> _Version difference data_
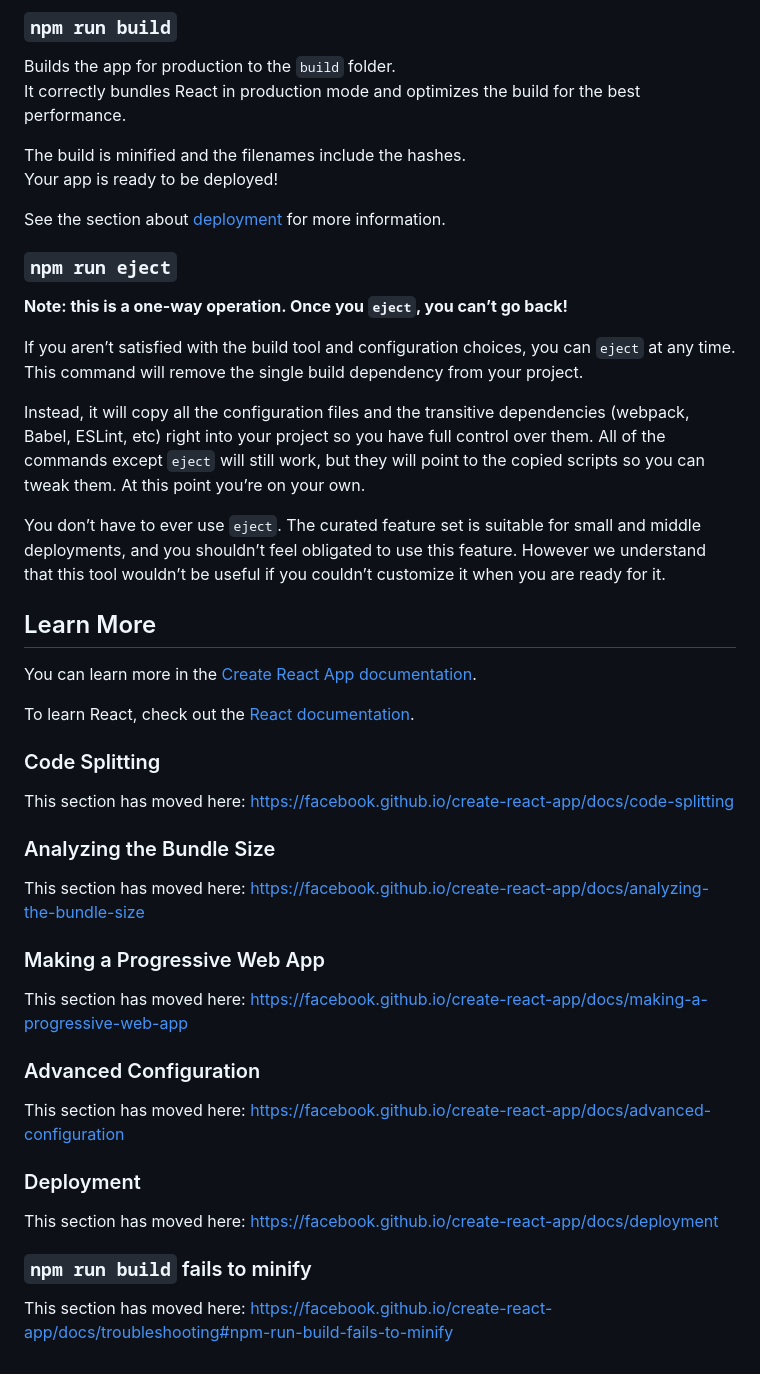
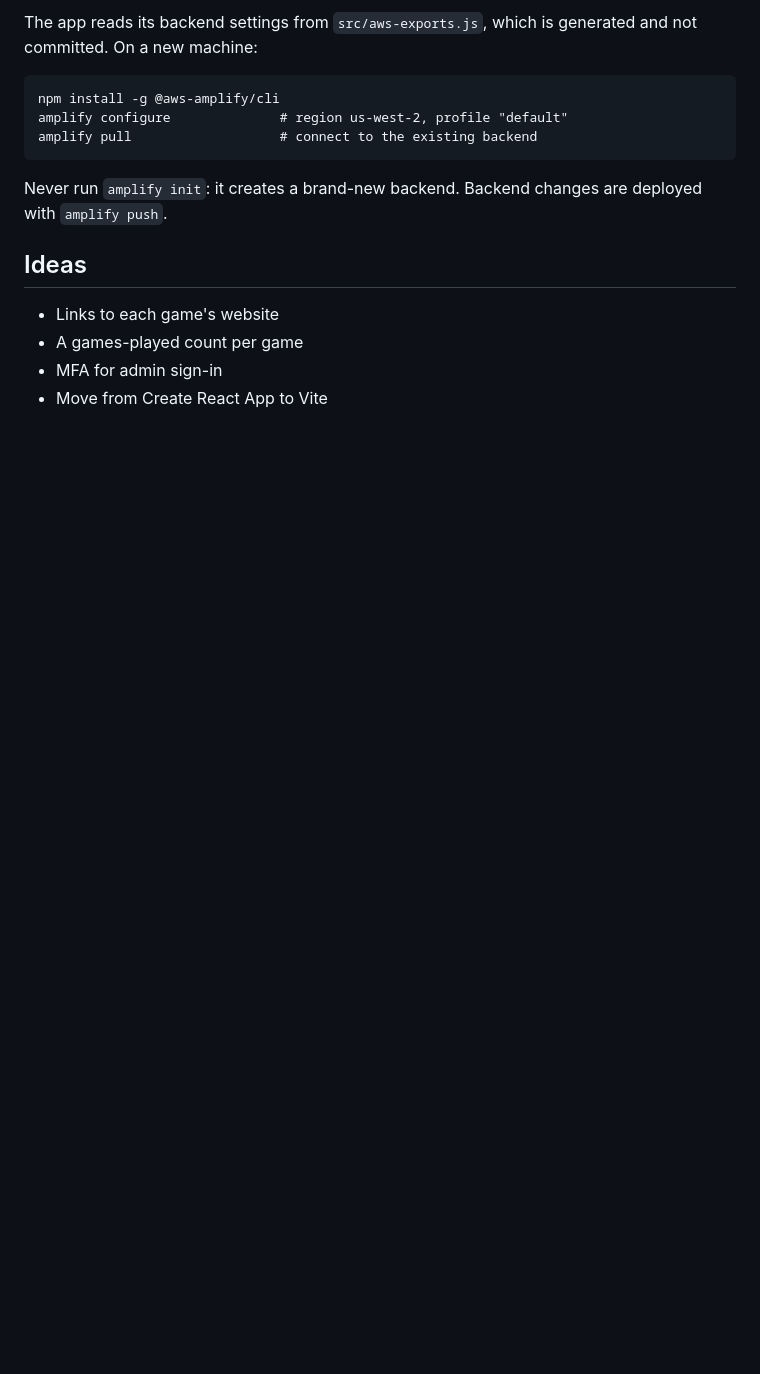
Before and after one commit to SkyeGuegan/reactApp, a Markdown page: README.md, the part around one of its changes. Drawn GitHub-style; blank space fills up the shorter version.

````diff
--- a/README.md
+++ b/README.md
@@ -51,50 +49,17 @@ See the section about [running tests](https://facebook.github.io/create-react-ap
 
-### `npm run build`
+The app reads its backend settings from `src/aws-exports.js`, which is generated and not committed. On a new machine:
 
-Builds the app for production to the `build` folder.<br />
-It correctly bundles React in production mode and optimizes the build for the best performance.
+```
+npm install -g @aws-amplify/cli
+amplify configure              # region us-west-2, profile "default"
+amplify pull                   # connect to the existing backend
+```
 
-The build is minified and the filenames include the hashes.<br />
-Your app is ready to be deployed!
+Never run `amplify init`: it creates a brand-new backend. Backend changes are deployed with `amplify push`.
 
-See the section about [deployment](https://facebook.github.io/create-react-app/docs/deployment) for more information.
+## Ideas
 
-### `npm run eject`
-
-**Note: this is a one-way operation. Once you `eject`, you can’t go back!**
-
-If you aren’t satisfied with the build tool and configuration choices, you can `eject` at any time. This command will remove the single build dependency from your project.
-
-Instead, it will copy all the configuration files and the transitive dependencies (webpack, Babel, ESLint, etc) right into your project so you have full control over them. All of the commands except `eject` will still work, but they will point to the copied scripts so you can tweak them. At this point you’re on your own.
-
-You don’t have to ever use `eject`. The curated feature set is suitable for small and middle deployments, and you shouldn’t feel obligated to use this feature. However we understand that this tool wouldn’t be useful if you couldn’t customize it when you are ready for it.
-
-## Learn More
-
-You can learn more in the [Create React App documentation](https://facebook.github.io/create-react-app/docs/getting-started).
-
-To learn React, check out the [React documentation](https://reactjs.org/).
-
-### Code Splitting
-
-This section has moved here: https://facebook.github.io/create-react-app/docs/code-splitting
-
-### Analyzing the Bundle Size
-
-This section has moved here: https://facebook.github.io/create-react-app/docs/analyzing-the-bundle-size
-
-### Making a Progressive Web App
-
-This section has moved here: https://facebook.github.io/create-react-app/docs/making-a-progressive-web-app
-
-### Advanced Configuration
-
-This section has moved here: https://facebook.github.io/create-react-app/docs/advanced-configuration
-
-### Deployment
-
-This section has moved here: https://facebook.github.io/create-react-app/docs/deployment
-
-### `npm run build` fails to minify
-
-This section has moved here: https://facebook.github.io/create-react-app/docs/troubleshooting#npm-run-build-fails-to-minify
+- Links to each game's website
+- A games-played count per game
+- MFA for admin sign-in
+- Move from Create React App to Vite
````
Also changed, not shown: other parts of README.md (+33 -35 lines), CLAUDE.md (+1 -1 lines), pictures/hompage_2-21.png (deleted), pictures/scoreboard.png (added), public/logo192.png, public/logo512.png, 9 other files.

> _Description of the task_
If a line in the records above has the word "amplify", copy it.

> _Task output_
+npm install -g @aws-amplify/cli
+amplify configure              # region us-west-2, profile "default"
+amplify pull                   # connect to the existing backend
+Never run `amplify init`: it creates a brand-new backend. Backend changes are deployed with `amplify push`.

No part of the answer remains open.